=== Begin Enclosure ===

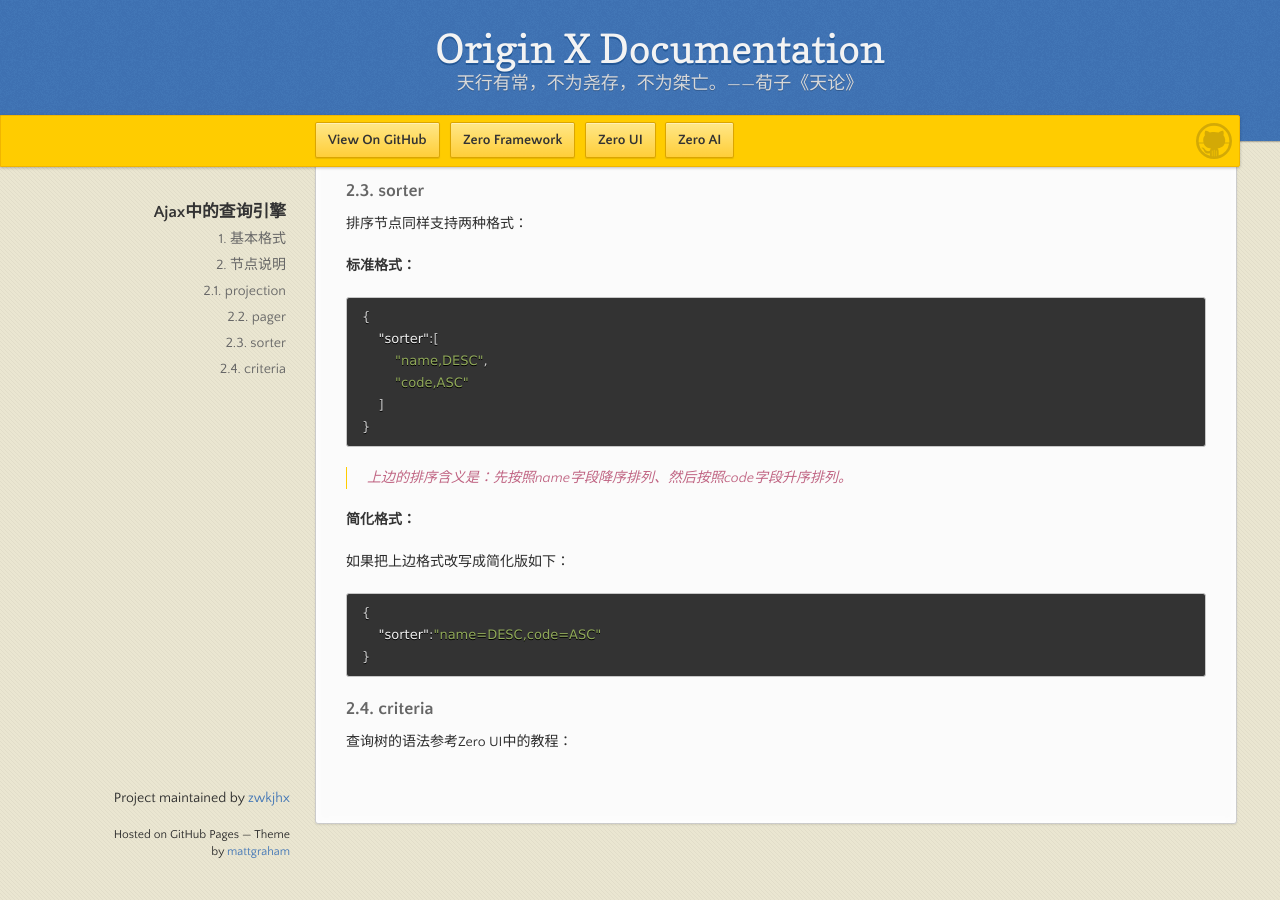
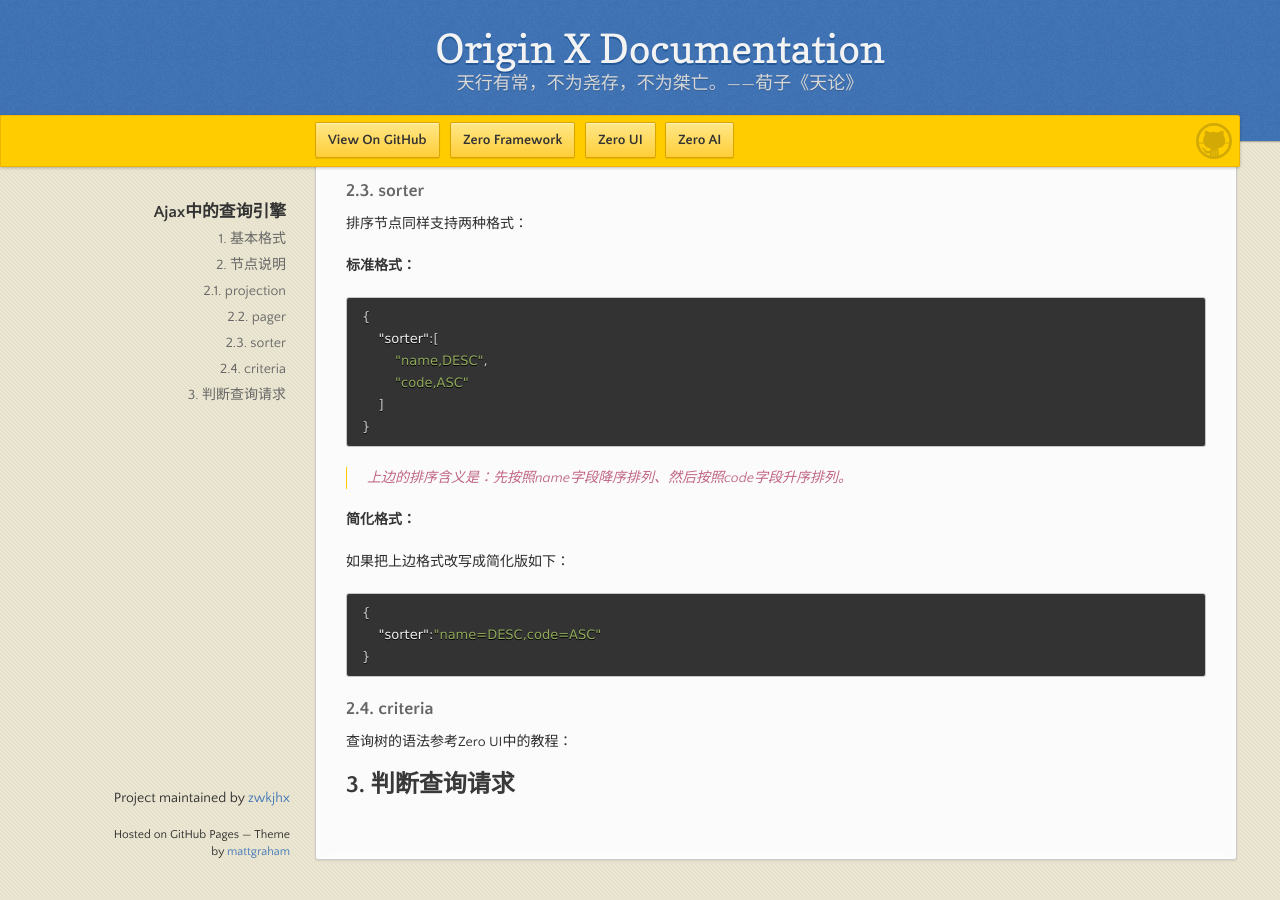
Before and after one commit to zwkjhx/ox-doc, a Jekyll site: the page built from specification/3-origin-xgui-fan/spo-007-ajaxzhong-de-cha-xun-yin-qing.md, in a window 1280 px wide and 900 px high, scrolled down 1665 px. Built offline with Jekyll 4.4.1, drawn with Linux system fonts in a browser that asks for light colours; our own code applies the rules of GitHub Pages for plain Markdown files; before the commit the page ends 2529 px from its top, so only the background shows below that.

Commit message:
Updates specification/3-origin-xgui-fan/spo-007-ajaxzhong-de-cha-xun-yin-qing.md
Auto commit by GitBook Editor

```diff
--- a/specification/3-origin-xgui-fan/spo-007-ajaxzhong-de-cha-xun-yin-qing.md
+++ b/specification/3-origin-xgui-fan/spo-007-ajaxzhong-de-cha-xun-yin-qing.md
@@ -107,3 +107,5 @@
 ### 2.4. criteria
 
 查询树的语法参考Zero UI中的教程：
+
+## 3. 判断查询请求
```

=== End Enclosure ===
=== Begin Enclosure ===

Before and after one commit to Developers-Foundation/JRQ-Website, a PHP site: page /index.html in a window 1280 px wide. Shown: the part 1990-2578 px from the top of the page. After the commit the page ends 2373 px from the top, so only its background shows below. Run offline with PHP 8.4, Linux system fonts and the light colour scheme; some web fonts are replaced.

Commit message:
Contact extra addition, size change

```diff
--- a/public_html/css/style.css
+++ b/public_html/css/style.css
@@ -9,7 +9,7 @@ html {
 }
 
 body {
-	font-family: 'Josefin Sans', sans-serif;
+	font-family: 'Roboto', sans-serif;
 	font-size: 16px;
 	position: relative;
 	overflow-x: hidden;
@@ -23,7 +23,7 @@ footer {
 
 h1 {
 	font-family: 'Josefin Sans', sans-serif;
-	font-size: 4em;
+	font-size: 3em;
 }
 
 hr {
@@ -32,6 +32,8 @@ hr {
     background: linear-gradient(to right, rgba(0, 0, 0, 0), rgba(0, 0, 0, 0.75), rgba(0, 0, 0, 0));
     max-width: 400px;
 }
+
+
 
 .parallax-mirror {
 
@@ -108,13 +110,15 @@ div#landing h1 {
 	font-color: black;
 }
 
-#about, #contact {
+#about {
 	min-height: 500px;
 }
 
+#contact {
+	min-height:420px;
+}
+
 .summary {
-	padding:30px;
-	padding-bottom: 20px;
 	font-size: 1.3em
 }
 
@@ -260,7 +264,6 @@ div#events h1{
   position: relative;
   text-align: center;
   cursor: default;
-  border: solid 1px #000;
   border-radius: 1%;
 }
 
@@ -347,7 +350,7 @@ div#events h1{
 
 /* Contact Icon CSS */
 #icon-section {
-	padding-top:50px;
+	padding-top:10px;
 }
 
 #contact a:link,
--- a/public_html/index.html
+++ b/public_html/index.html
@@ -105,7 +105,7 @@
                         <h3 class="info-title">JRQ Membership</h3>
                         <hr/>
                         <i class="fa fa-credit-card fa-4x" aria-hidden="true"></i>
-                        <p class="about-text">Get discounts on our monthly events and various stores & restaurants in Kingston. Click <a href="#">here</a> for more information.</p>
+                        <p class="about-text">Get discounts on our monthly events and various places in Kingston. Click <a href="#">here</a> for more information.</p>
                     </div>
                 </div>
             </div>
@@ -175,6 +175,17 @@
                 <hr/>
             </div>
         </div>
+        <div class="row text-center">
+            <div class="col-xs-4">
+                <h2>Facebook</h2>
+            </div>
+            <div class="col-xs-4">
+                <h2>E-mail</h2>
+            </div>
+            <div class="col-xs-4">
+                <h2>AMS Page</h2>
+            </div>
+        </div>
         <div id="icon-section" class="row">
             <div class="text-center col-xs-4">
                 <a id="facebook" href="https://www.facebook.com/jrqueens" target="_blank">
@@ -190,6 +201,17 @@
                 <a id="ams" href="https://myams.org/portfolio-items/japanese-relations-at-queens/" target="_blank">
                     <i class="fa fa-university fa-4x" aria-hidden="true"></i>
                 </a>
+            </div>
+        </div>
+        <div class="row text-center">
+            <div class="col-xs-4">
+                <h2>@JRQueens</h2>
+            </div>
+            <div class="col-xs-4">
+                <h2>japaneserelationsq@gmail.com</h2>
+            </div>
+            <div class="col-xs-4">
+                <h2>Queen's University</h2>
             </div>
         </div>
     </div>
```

=== End Enclosure ===
=== Begin Enclosure ===

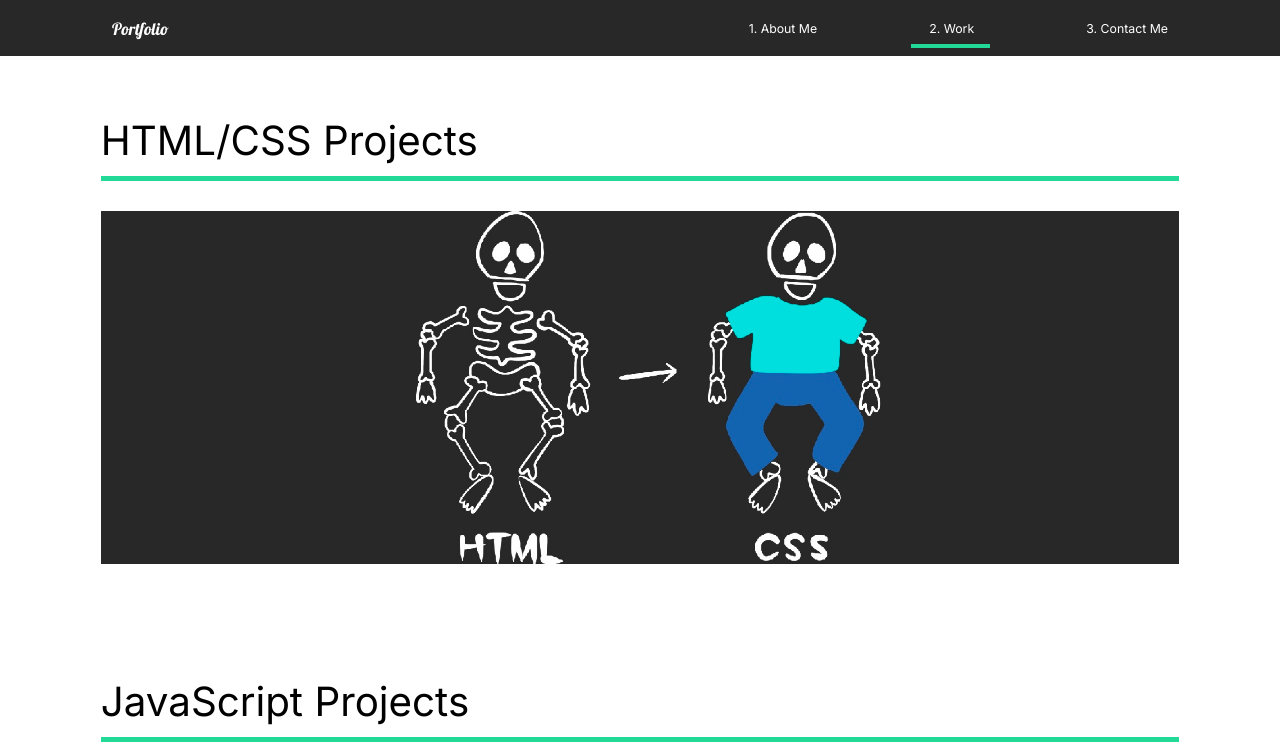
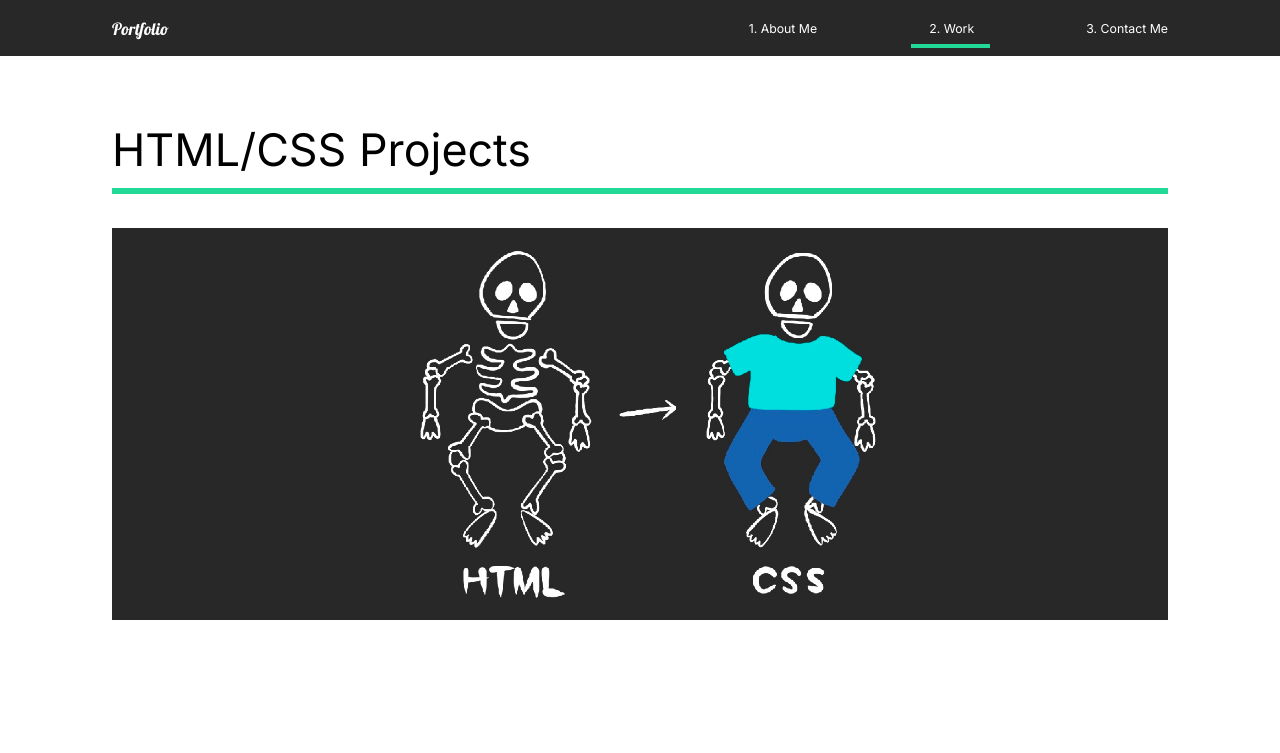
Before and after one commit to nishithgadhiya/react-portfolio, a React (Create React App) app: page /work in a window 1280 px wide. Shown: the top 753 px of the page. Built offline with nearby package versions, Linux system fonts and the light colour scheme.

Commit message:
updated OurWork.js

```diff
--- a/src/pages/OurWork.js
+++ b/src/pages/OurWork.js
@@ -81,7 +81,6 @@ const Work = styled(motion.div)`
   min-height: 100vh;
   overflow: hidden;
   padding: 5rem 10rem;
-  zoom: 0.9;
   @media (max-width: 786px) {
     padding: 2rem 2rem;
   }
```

=== End Enclosure ===

- [ACTIVITY] Your answer should be every line above that contains the word "size".

- [ANSWER AREA]
Contact extra addition, size change
 	font-size: 16px;
-	font-size: 4em;
+	font-size: 3em;
 	font-size: 1.3em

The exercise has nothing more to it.